#### [Data listing]
■ ■ ■ ■ ■ ■ ■
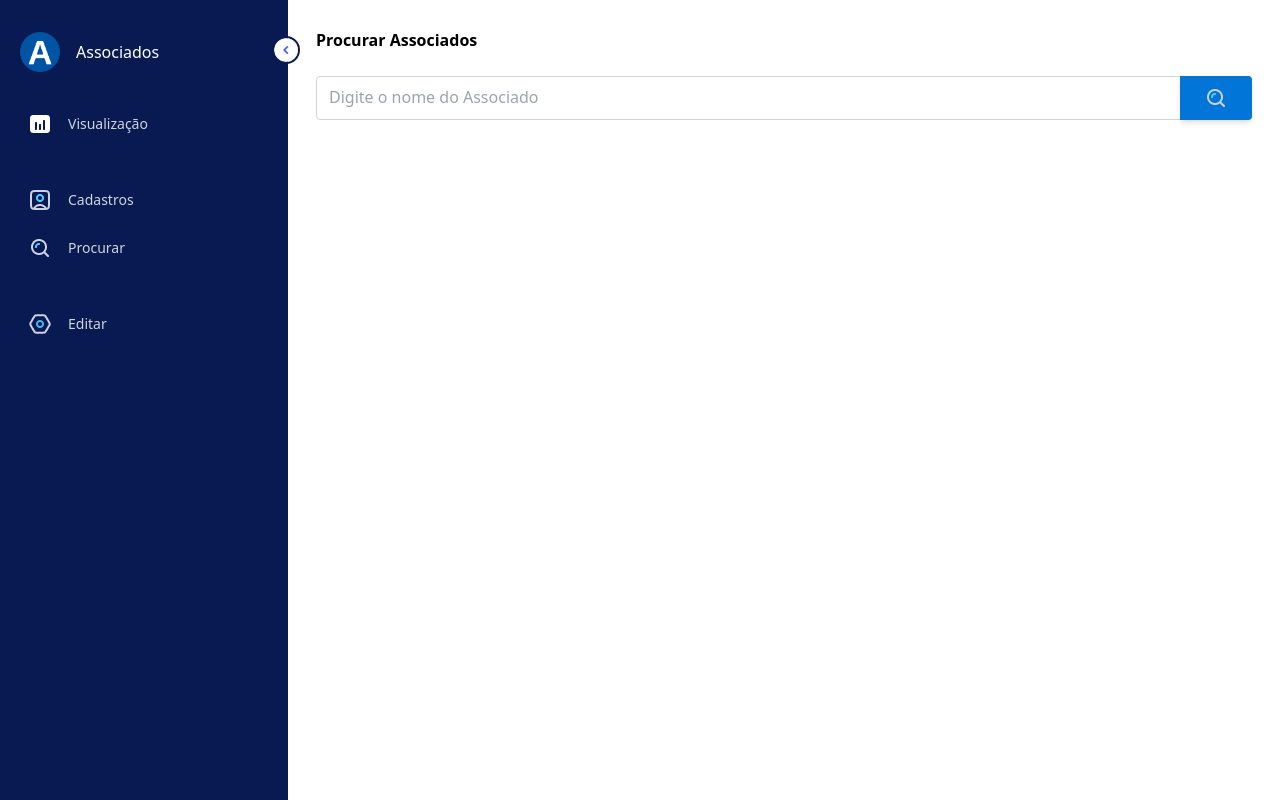
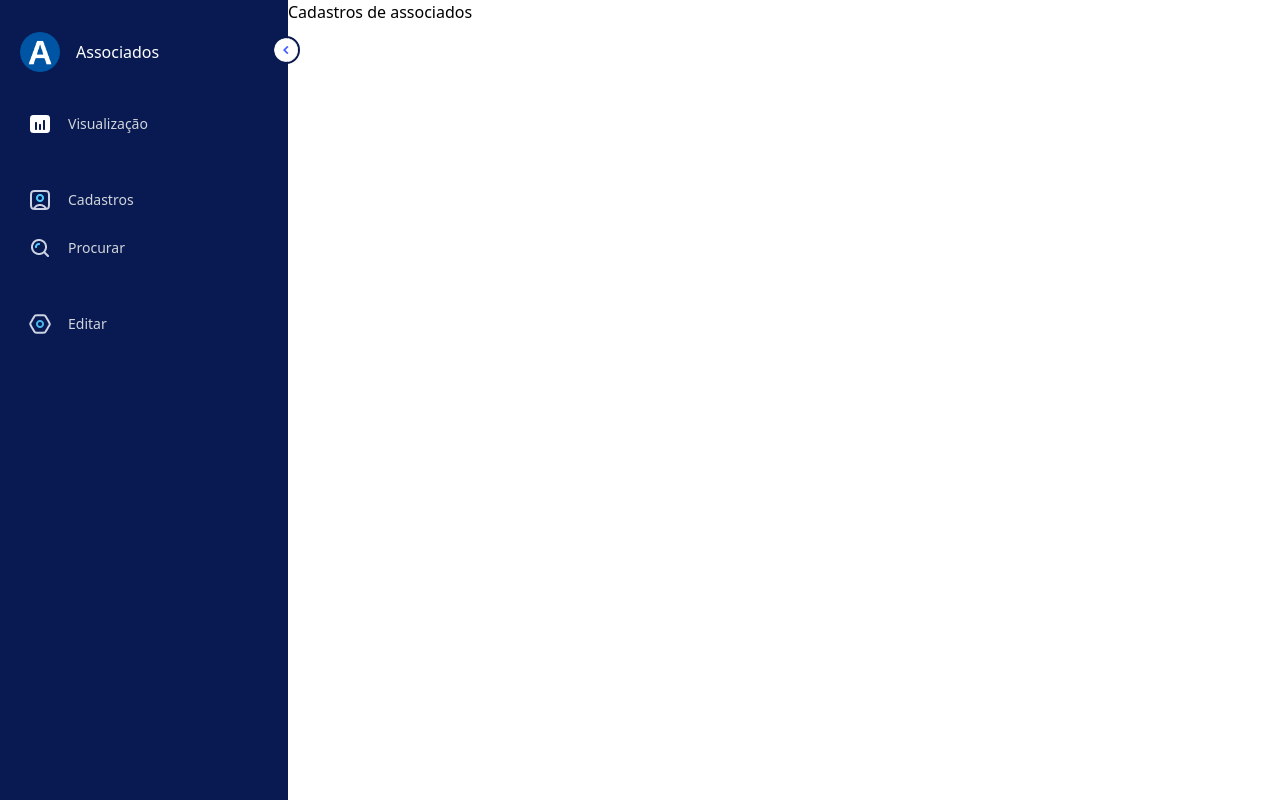
Before and after one commit to andrelandrade/associados, a React (Vite) app in the folder frontend/: page / in a window 1280 px wide. Built offline with nearby package versions, Linux system fonts and the light colour scheme.

Commit message:
start cadastro de associados

```diff
--- a/frontend/src/App.jsx
+++ b/frontend/src/App.jsx
@@ -1,13 +1,13 @@
 
 import { NavBar } from "./components/NavBar";
-import { Procurar } from "./pages/Procurar";
+import { Cadastros } from "./pages/Cadastros";
 
 export function App() {
 
   return (
     <div className="flex">
       <NavBar />
-      <Procurar />
+      <Cadastros />
     </div>
   )
 }
--- /dev/null
+++ b/frontend/src/pages/Cadastros/index.jsx
@@ -0,0 +1,5 @@
+export function Cadastros() {
+    return (
+        <div>Cadastros de associados</div>
+    )
+}
```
■ ■ ■ ■ ■ ■ ■
Leave every image out and retype the entries above word for word.

#### [Output of the task]
Before and after one commit to andrelandrade/associados, a React (Vite) app in the folder frontend/: page / in a window 1280 px wide. Built offline with nearby package versions, Linux system fonts and the light colour scheme.

Commit message:
start cadastro de associados

```diff
--- a/frontend/src/App.jsx
+++ b/frontend/src/App.jsx
@@ -1,13 +1,13 @@
 
 import { NavBar } from "./components/NavBar";
-import { Procurar } from "./pages/Procurar";
+import { Cadastros } from "./pages/Cadastros";
 
 export function App() {
 
   return (
     <div className="flex">
       <NavBar />
-      <Procurar />
+      <Cadastros />
     </div>
   )
 }
--- /dev/null
+++ b/frontend/src/pages/Cadastros/index.jsx
@@ -0,0 +1,5 @@
+export function Cadastros() {
+    return (
+        <div>Cadastros de associados</div>
+    )
+}
```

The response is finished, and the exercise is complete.